We reappear in the same part of the apparently persistent world. The enemies are gone, the chest is still looted, and the nearby cover is still partially destroyed. We continue ahead, silently killing scouts, finding our own path into the heart of the enemy base. Parker splits the trio up, sending Selma around the side, Dux into a sniper’s perch, and Bormin into a barn, where he discovers a giant, inactive, killer robot. He reprograms it to attack indiscriminately when it eventually reactivates, then sneaks toward the center of the camp, barely missing the vision circles of patrolling Ghouls. Parker activates Bormin’s own Stoneskin mutation, leaving him ready to tank for the team when the action starts, taking no damage during the first turn.
The ensuing action apes XCOM so closely that the comparison now only feels fair to make. I won’t bother to give a play-by-play of this final fight, as imagining most any Firaxis-built tactical battle could do it justice. What I remain impressed by, as we watch the mech blast everything in sight, is how natural it feels to set up these conflicts. Bormin didn’t take turns with the enemy as he stealthed into the heart of the camp; he improvisationally tiptoed through shadows, offering the same real-time tension found in the games of many Bearded Ladies Consulting devs’ past. What follows might feel less innovative, but the openness of the pre-combat phase narratively and tactically contextualizes things in a refreshing way.
Though I’m put off by generic Ghoul barks like “Suck on this!” or Selma’s “I am a warrior up in this bitch!” I’m excited enough by the prospect of exploring this “tactical adventure game” at my own pace, even if the combat feels entirely borrowed from XCOM (albeit with publisher admission of this fact). It’s also a good sign that Bormin and Dux feel the most like real people here.
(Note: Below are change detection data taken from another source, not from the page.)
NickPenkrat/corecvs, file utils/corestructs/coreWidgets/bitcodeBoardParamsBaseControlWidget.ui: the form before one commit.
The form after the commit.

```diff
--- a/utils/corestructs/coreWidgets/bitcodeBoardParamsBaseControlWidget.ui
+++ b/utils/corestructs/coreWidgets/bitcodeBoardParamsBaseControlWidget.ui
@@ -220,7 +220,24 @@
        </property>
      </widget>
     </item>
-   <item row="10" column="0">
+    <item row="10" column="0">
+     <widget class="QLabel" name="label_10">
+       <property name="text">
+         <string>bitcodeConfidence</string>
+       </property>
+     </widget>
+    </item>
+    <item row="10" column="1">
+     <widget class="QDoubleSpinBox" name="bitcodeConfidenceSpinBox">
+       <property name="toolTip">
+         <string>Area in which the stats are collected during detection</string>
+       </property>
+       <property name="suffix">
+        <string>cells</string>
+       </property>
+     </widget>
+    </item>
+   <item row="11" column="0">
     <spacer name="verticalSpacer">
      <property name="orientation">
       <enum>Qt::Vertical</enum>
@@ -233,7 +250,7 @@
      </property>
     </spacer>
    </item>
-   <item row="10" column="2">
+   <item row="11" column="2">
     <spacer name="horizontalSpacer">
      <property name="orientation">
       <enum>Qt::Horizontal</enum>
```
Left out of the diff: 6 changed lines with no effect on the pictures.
Thanks to the pre-rendered trailer that preceded the demo, I want to find out who those people are.
There’s no firm release window for Mutant Year Zero: Road to Eden beyond a loose “2018,” though you can look forward to the game hitting Xbox One, PS4 and PC when it eventually launches.